## [WORK TO COMPLETE]
Set down the entries once more, exactly as they are written.

## [Data records]
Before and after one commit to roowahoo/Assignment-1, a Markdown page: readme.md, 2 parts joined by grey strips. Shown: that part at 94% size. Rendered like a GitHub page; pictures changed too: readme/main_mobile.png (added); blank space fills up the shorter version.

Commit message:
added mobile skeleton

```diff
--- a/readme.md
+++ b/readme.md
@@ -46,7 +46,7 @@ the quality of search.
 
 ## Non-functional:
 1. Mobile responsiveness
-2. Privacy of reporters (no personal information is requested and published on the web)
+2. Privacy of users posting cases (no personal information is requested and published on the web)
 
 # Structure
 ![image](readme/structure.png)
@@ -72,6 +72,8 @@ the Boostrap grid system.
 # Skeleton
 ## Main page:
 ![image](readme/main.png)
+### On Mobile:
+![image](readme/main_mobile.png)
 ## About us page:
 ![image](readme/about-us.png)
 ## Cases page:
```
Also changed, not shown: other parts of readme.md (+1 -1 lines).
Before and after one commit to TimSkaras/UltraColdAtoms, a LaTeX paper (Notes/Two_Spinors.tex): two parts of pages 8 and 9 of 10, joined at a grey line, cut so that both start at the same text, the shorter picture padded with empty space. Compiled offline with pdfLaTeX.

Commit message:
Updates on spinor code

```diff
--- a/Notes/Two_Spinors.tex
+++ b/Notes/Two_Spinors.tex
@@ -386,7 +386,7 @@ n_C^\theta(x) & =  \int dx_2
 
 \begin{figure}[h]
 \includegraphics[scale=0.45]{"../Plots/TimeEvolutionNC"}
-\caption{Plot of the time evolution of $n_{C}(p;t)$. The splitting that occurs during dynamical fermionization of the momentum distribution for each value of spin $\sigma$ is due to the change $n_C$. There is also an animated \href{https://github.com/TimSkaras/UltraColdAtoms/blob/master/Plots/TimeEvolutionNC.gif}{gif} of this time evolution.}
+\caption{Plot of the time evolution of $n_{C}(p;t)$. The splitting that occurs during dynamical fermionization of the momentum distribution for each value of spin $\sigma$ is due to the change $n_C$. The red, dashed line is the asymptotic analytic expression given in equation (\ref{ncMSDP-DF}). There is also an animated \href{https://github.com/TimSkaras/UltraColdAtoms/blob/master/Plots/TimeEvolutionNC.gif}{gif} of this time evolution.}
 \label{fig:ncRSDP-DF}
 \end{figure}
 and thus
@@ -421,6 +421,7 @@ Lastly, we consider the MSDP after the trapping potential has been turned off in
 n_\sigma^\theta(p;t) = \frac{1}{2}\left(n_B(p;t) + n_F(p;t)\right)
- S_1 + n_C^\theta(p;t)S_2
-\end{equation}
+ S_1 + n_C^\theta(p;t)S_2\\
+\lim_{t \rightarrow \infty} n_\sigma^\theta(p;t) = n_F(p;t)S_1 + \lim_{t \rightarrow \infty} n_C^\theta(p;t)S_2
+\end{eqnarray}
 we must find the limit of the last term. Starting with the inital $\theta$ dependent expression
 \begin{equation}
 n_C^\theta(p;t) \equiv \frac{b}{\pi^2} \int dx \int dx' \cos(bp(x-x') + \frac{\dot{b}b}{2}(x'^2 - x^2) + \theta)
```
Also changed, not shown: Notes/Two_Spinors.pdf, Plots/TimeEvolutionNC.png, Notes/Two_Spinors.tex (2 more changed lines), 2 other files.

## [THE COMPLETED TASK]
Before and after one commit to roowahoo/Assignment-1, a Markdown page: readme.md, 2 parts joined by grey strips. Shown: that part at 94% size. Rendered like a GitHub page; pictures changed too: readme/main_mobile.png (added); blank space fills up the shorter version.

Commit message:
added mobile skeleton

```diff
--- a/readme.md
+++ b/readme.md
@@ -46,7 +46,7 @@ the quality of search.
 
 ## Non-functional:
 1. Mobile responsiveness
-2. Privacy of reporters (no personal information is requested and published on the web)
+2. Privacy of users posting cases (no personal information is requested and published on the web)
 
 # Structure
 ![image](readme/structure.png)
@@ -72,6 +72,8 @@ the Boostrap grid system.
 # Skeleton
 ## Main page:
 ![image](readme/main.png)
+### On Mobile:
+![image](readme/main_mobile.png)
 ## About us page:
 ![image](readme/about-us.png)
 ## Cases page:
```
Also changed, not shown: other parts of readme.md (+1 -1 lines).
Before and after one commit to TimSkaras/UltraColdAtoms, a LaTeX paper (Notes/Two_Spinors.tex): two parts of pages 8 and 9 of 10, joined at a grey line, cut so that both start at the same text, the shorter picture padded with empty space. Compiled offline with pdfLaTeX.

Commit message:
Updates on spinor code

```diff
--- a/Notes/Two_Spinors.tex
+++ b/Notes/Two_Spinors.tex
@@ -386,7 +386,7 @@ n_C^\theta(x) & =  \int dx_2
 
 \begin{figure}[h]
 \includegraphics[scale=0.45]{"../Plots/TimeEvolutionNC"}
-\caption{Plot of the time evolution of $n_{C}(p;t)$. The splitting that occurs during dynamical fermionization of the momentum distribution for each value of spin $\sigma$ is due to the change $n_C$. There is also an animated \href{https://github.com/TimSkaras/UltraColdAtoms/blob/master/Plots/TimeEvolutionNC.gif}{gif} of this time evolution.}
+\caption{Plot of the time evolution of $n_{C}(p;t)$. The splitting that occurs during dynamical fermionization of the momentum distribution for each value of spin $\sigma$ is due to the change $n_C$. The red, dashed line is the asymptotic analytic expression given in equation (\ref{ncMSDP-DF}). There is also an animated \href{https://github.com/TimSkaras/UltraColdAtoms/blob/master/Plots/TimeEvolutionNC.gif}{gif} of this time evolution.}
 \label{fig:ncRSDP-DF}
 \end{figure}
 and thus
@@ -421,6 +421,7 @@ Lastly, we consider the MSDP after the trapping potential has been turned off in
 n_\sigma^\theta(p;t) = \frac{1}{2}\left(n_B(p;t) + n_F(p;t)\right)
- S_1 + n_C^\theta(p;t)S_2
-\end{equation}
+ S_1 + n_C^\theta(p;t)S_2\\
+\lim_{t \rightarrow \infty} n_\sigma^\theta(p;t) = n_F(p;t)S_1 + \lim_{t \rightarrow \infty} n_C^\theta(p;t)S_2
+\end{eqnarray}
 we must find the limit of the last term. Starting with the inital $\theta$ dependent expression
 \begin{equation}
 n_C^\theta(p;t) \equiv \frac{b}{\pi^2} \int dx \int dx' \cos(bp(x-x') + \frac{\dot{b}b}{2}(x'^2 - x^2) + \theta)
```
Also changed, not shown: Notes/Two_Spinors.pdf, Plots/TimeEvolutionNC.png, Notes/Two_Spinors.tex (2 more changed lines), 2 other files.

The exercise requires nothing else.